Data from: Endemic species may have complex histories: within-refugium phylogeography of an endangered Iberian voleSoraia Barbosa, Joana Paupério, Jeremy S. Herman, Clara M. Ferreira, Ricardo Pita, Hélia M. Vale-Gonçalves, João A. Cabral, José A. Garrido-García, Ramón C. Soriguer, Pedro Beja, António Mira, Paulo C. Alves & Jeremy B. Searle
Glacial refugia protected and promoted biodiversity during the Pleistocene, not only at a broader scale, but also for many endemics that contracted and expanded their ranges within refugial areas. Understanding the evolutionary history of refugial endemics is especially important in the case of endangered species to recognise the origins of their genetic structure and thus produce better informed conservation practices. The Iberian Peninsula is an important European glacial refugium, rich in endemics of conservation concern,...
Managed public wild areas have dual mandates to protect biodiversity and provide recreational opportunities for people. These goals could be at odds if recreation, ranging from hiking to legal hunting, disrupts wildlife enough to alter their space use or community structure. We evaluated the effect of managed hunting and recreation on 12 terrestrial wildlife species by employing a large citizen science camera trapping survey at 1947 sites stratified across different levels of human activities in...

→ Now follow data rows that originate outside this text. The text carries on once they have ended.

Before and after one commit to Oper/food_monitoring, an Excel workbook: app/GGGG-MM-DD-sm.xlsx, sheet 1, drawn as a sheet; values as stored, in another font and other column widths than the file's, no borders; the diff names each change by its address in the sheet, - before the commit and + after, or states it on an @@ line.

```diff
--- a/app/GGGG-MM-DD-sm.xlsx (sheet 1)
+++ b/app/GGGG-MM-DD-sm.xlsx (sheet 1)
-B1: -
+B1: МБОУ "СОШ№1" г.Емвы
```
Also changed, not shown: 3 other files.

Aim: Cenozoic dynamics of large-scale species diversity patterns remain poorly understood, especially for the Western Pacific, in part, because of the paucity of well-dated fossil records from the tropics. This article aims to reveal the spatiotemporal dynamics of species diversity in the Western Pacific through the Cenozoic, focusing on the tropical Indo-Australian Archipelago (IAA) biodiversity hotspot. Location: Tropical and north-western Pacific Ocean. Methods: We analysed well-preserved fossil ostracodes from the tropical Western Pacific and combined...
Quantifying the spatio-temporal distribution of arthropods in tropical rainforests represents a first step towards scrutinizing the global distribution of biodiversity on Earth. To date most studies have focused on narrow taxonomic groups or lack a design that allows partitioning of the components of diversity. Here, we consider an exceptionally large dataset (113,952 individuals representing 5,858 species), obtained from the San Lorenzo forest in Panama, where the phylogenetic breadth of arthropod taxa was surveyed using 14...

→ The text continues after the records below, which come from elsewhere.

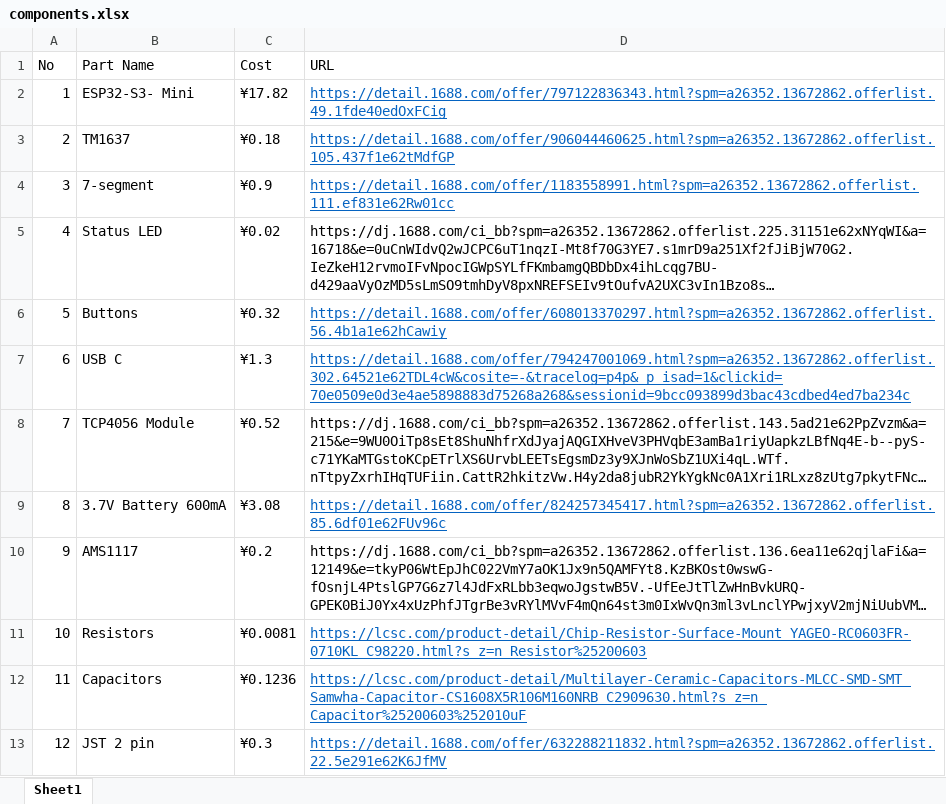
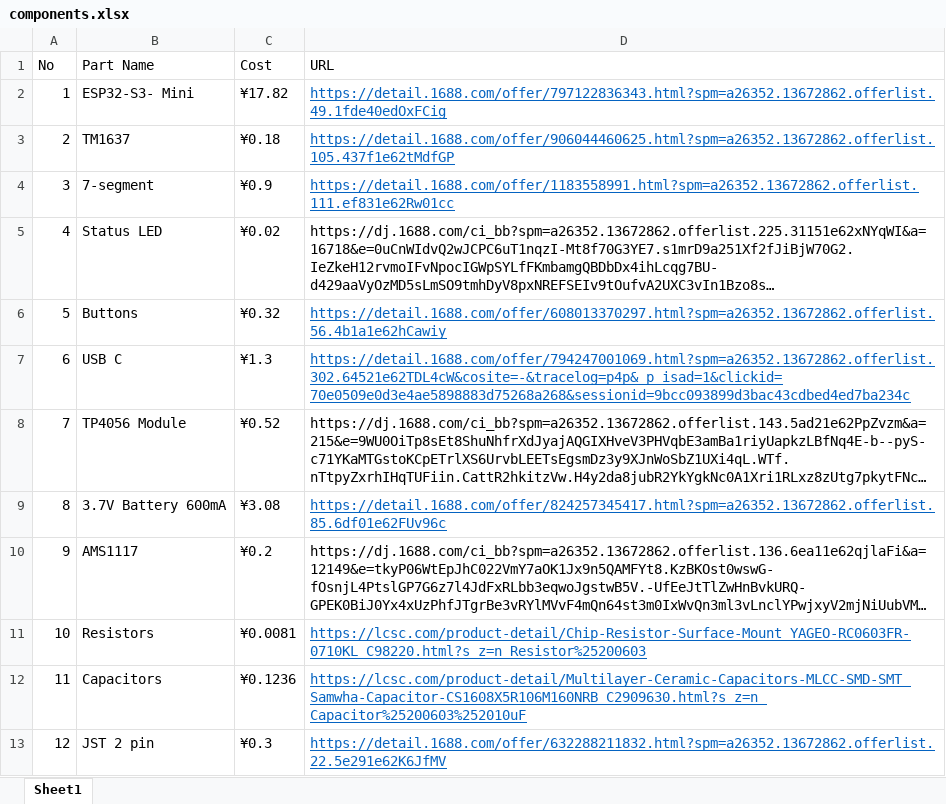
Before and after one commit to RabbitTigers/Self-Contained-Light-Module, an Excel workbook: Process/components.xlsx, sheet Sheet1, drawn as a sheet; long unchanged cells end in …; values as stored, in another font and other column widths than the file's, no borders; the diff names each change by its address in the sheet, - before the commit and + after, or states it on an @@ line.

```diff
--- a/Process/components.xlsx (sheet Sheet1)
+++ b/Process/components.xlsx (sheet Sheet1)
-B8 (Part Name): TCP4056 Module
+B8 (Part Name): TP4056 Module
```
Also changed, not shown: 11 other files.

Data from: Archipelago-wide survey of Philippine forest dragons (Agamidae: Gonocephalus): multilocus phylogeny uncovers unprecedented levels of genetic diversity in a biodiversity hotspotLuke J. Welton, Cameron D. Siler, L. L. Grismer, Arvin C. Diesmos, Jack W. Sites & Rafe M. Brown
We utilize robust geographical genetic sampling, a multilocus dataset, and coalescent-based species delimitation statistics to provide the first phylogenetic inferences of relationships of Philippine Gonocephalus, combined with estimates of putative species diversity in this virtually unknown island radiation. Our results reveal startling levels of undocumented diversity, genetically partitioned at a number of geographic levels across the archipelago. In this paper we present the first survey of genetic lineage diversity, coupled with an archipelago-wide elucidation of...
Smithsonian Tropical Research Institute2
University of Kansas1
Estación Biológica de Doñana1
Universidad De Panama1
National University of Malaysia1
Antiquities, Monuments and Museum Corporation1
National Museum of Natural History1
University of Erlangen-Nuremberg1
Utah State University1